  • Creative/informal
  • Rationalism: argues that reason is the most important source of knowledge; rationalists are suspicious of knowledge based in perception or emotion.

Logical assumptions: premises, drawing conclusions independent of external factors like culture, class, etc.

Reason helps us develop consistent beliefs about the world. However, is it always appropriate? Does it leave room for faith/belief?


Reason is said not to be the way to get closest to truth but rather the best way to preserve the truth.

bad reasoning
Bad reasoning…
  • Fallacies: invalid forms and patterns of reasoning (more on this later).
  • Rationalization: manufacturing reasons to justify invalid arguments, positions, or prejudices.

Causes of bad reasoning: ignorance, laziness, pride, prejudice…can you think of others?


Implication: logical relation between two ideas.

Most basic: If A, then B.

A implies that B will occur.

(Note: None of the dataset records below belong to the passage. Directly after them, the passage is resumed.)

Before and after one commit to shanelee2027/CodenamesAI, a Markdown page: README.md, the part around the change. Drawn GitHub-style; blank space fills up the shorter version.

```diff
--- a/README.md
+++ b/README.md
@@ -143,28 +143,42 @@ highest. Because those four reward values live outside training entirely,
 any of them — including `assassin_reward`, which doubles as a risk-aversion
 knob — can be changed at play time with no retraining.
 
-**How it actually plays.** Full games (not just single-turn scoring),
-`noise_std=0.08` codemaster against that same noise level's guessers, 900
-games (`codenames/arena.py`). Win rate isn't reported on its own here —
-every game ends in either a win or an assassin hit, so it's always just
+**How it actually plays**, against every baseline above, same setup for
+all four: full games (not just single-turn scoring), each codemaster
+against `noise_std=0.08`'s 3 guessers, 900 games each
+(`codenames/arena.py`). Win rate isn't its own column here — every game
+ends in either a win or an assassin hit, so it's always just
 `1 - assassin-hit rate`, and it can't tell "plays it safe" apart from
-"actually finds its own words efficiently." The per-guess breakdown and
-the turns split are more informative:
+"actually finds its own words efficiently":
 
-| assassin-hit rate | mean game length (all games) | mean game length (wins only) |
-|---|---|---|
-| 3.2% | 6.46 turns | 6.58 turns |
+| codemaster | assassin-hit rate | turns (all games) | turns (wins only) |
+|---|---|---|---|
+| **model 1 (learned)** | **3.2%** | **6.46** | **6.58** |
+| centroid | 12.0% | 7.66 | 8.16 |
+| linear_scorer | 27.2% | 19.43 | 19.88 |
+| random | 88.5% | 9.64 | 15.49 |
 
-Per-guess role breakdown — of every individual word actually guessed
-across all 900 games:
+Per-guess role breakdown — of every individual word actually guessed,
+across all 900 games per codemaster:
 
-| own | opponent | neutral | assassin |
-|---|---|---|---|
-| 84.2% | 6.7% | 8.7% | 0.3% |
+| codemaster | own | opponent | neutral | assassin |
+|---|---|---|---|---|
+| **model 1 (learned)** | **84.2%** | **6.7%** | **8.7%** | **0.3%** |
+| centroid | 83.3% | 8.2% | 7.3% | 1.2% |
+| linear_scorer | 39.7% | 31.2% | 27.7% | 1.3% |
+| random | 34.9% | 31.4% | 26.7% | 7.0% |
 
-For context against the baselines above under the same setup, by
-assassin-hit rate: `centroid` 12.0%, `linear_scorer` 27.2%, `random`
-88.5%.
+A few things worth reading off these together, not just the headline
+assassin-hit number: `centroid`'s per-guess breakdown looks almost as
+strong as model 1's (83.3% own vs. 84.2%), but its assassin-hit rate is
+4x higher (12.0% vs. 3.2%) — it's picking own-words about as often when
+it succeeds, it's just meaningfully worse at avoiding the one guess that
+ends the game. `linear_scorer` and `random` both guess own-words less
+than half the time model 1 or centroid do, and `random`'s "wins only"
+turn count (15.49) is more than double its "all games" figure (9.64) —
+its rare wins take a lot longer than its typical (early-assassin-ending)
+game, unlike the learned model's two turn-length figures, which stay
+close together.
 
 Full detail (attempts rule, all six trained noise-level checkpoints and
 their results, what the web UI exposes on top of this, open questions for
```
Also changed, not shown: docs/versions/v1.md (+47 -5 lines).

If idea A is true, idea B cannot be false.

laws of thought
Laws of thought

Five Laws of Thought:

1. Law of Identity: If A, then A.

If this is a pencil, then it is a pencil.

law 2
Law #2

Law of non-contradiction:

Nothing can be A and not A.

This pencil cannot also not be a pencil.

law 3
Law #3

Law of Excluded Middle

Everything is either A or not A.

Everything is either a pencil or not a pencil.

law 4
Law #4

All proof must end somewhere, and is dependent on developed systems of classification.

The word for this object is ‘pencil’. Therefore it is a pencil.

law 5
Law #5

The Law of Infinite Regress

  • Infinite regress arises when we ask what are the justifications for the reasons themselves.
  • If the reasons count as knowledge, they must themselves be justified with reasons for the reasons, and so on, ad infinitum.

This is a pencil.


Because it writes on paper with lead.

But why does that define it as a pencil?

Because all of these other objects that also write with lead on paper are called pencils.


reliable generalizations
“Reliable” generalizations

Generally reliable…generalizations…will have the following:

  • Number of confirmed experiences are greater than 1.
  • Variety of circumstances with same results.
  • Exceptions and counter examples have been examined.
  • Coherence—even more evidence required for surprising claims or results.
  • Subject area reliability

(For more, see pg. 123 of text)

truth and validity
Truth and validity
  • Truth and validity are NOT the same thing. Often, premises are based on generalizations.
  • TESTS:
    • Are the premises true?
    • Are the arguments valid?
      • AN argument that follows a valid process may not be true.


    • When the first two premises are true, the conclusion will be true.
    • When one of the two premises is false, the conclusion is false.
    • If the conclusion of an argument is not true, then either the argument is invalid or at least one premise is false.

Example of a syllogism that is ALWAYS valid:

    • All As are Bs, Some As are Cs. Therefore, some Bs are Cs.
    • Can you draw this in a Venn diagram?
      • For more, see pg. 114-115 of text.